Travel Links


You will need a passport to participate in any of the Gies international programs. If you already possess a passport, it must be valid until at least six-months after the date you will return from the program. That is the requirement of most countries you will visit. To order a new passport you will need an official copy of your birth certificate. Applications for new or renewed passports can be submitted at the Urbana courthouse near Lincoln Square or at the Main Champaign Post Office on Mattis Ave. Passports cost about $100, and can take several weeks to obtain. Visit the U.S. State Department website for more information.


All students participating in Gies study abroad programs are responsible for obtaining any visa(s) necessary for travel. All semester programs require a visa. Many short-term programs require a Tourist visa. To see a country's entry requirements for U.S. citizens, visit the U.S. State Department website. For non-U.S. citizens, entry requirements should be obtained directly from the government of the country you intend to visit. Each country's requirements are different. In addition to a valid passport, other documents (i.e., a letter from Gies College) may be required to apply for a visa. Depending on the country, you may need to make one or two trips to the consular office in Chicago. In some cases, you will need to make an appointment at the consulate for a visa interview. It is best to find out your visa requirements and begin the application process as soon as possible.

Travel Insurance Brochure and Claim Form

When traveling on behalf of the university, it is mandatory that you to carry travel medical insurance for the duration of your travel. You will be given more information once you commit to participate in any of the Gies study abroad programs. For more information, visit the University of Illinois, International Safety & Security website.

CDC Travel Health Information

The Center of Disease Control (CDC) is the definitive source of health risk information for any country around the world. The CDC website provides travel health tips along with updates on health concerns in specific countries. Visit the CDC website for more information.

U.S. Department of State: Travel Warnings and Consular Information Sheets

Travel advisories for U.S. citizens traveling in specific countries.

The Lonely Planet

Travel advise and information on health, maps, subway maps, observations of other travelers, etc.

Hostel World

This website has hostels listed all over the world with tons of reviews. The reviews can only be written by people who have booked their stay through the website which guarantees that they are actually written by people who have stayed there. You can type in any city and find listings of all of the possible hostels and their rooming options.


Good maps of nearly every country, along with good country-specific information.

Rosetta Stone

As a University of Illinois student, you can receive free online foreign language instruction in 30 languages. For help setting up an account, contact the Literatures and Languages Library at

Shoreland’s Travel Health Online

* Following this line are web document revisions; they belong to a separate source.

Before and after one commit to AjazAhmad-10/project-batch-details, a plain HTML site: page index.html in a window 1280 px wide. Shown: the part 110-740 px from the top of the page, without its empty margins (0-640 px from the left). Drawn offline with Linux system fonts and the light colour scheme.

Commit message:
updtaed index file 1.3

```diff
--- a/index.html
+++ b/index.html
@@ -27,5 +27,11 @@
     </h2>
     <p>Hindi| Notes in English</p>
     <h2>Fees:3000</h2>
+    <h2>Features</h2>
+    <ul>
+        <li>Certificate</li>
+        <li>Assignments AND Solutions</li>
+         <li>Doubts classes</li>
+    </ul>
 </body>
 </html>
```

Country profiles (climate & topography), travel health concerns, preventive medications & vaccines, travel illness updates.

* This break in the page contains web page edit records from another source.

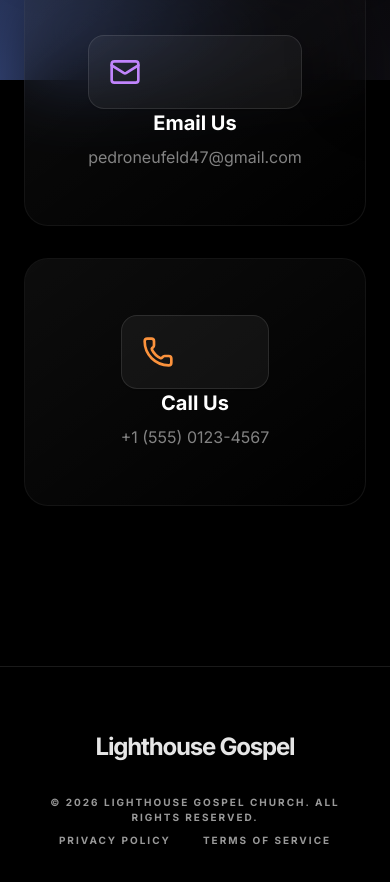
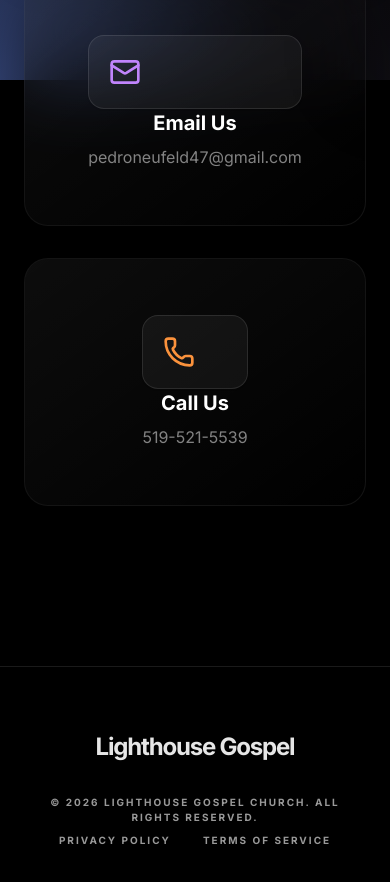
Before and after one commit to Skeleten80/Lighthouse-Gospel-Church-Website, a React (Vite) app: page /#/connect in a window 390 px wide. Shown: the part 764-1646 px from the top of the page. Built offline with nearby package versions, Linux system fonts and the light colour scheme.

Commit message:
feat: Make phone number clickable
Converts the phone number display on the Connect page into a clickable link that initiates a phone call. This improves usability and accessibility for users wanting to contact the church.

```diff
--- a/pages/Connect.tsx
+++ b/pages/Connect.tsx
@@ -52,17 +52,17 @@ export const Connect: React.FC = () => {
             </GlassCard>
           </a>
 
-          <div className="group">
+          <a href="tel:5195215539" className="group">
             <GlassCard className="h-full p-8 flex flex-col items-center text-center gap-6 group-hover:bg-orange-500/5 dark:group-hover:bg-orange-500/10 transition-colors">
               <div className="p-5 bg-white/40 dark:bg-white/5 rounded-2xl border border-black/5 dark:border-white/10 transition-all duration-300 group-hover:bg-orange-500 text-orange-600 dark:text-orange-400 group-hover:text-white shadow-sm">
                 <Phone size={32} />
               </div>
               <div className="space-y-2">
                 <h4 className="text-xl font-bold text-black dark:text-white">Call Us</h4>
-                <p className="text-black/50 dark:text-white/50">+1 (555) 0123-4567</p>
+                <p className="text-black/50 dark:text-white/50">519-521-5539</p>
               </div>
             </GlassCard>
-          </div>
+          </a>
         </div>
       </div>
     </div>
```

World Weather Forecasts

Time in Various Countries

Business Etiquette

Know the expectations by country.

International Electricity

Explains when you’ll need adapters and converters. It is generally best not to bring any appliance that only says “110” on the plug. If you plug these in, either the appliance will be blown out, or you might cause a problem with electricity in the entire building.


This site can be used to calculate currency conversions. I recommend that you take a “currency cheat sheet” with you.

Phone Use and Social Media

Social Media While Traveling

Share Photos Privately

Mobile Phones in Europe

Using a Cellphone Abroad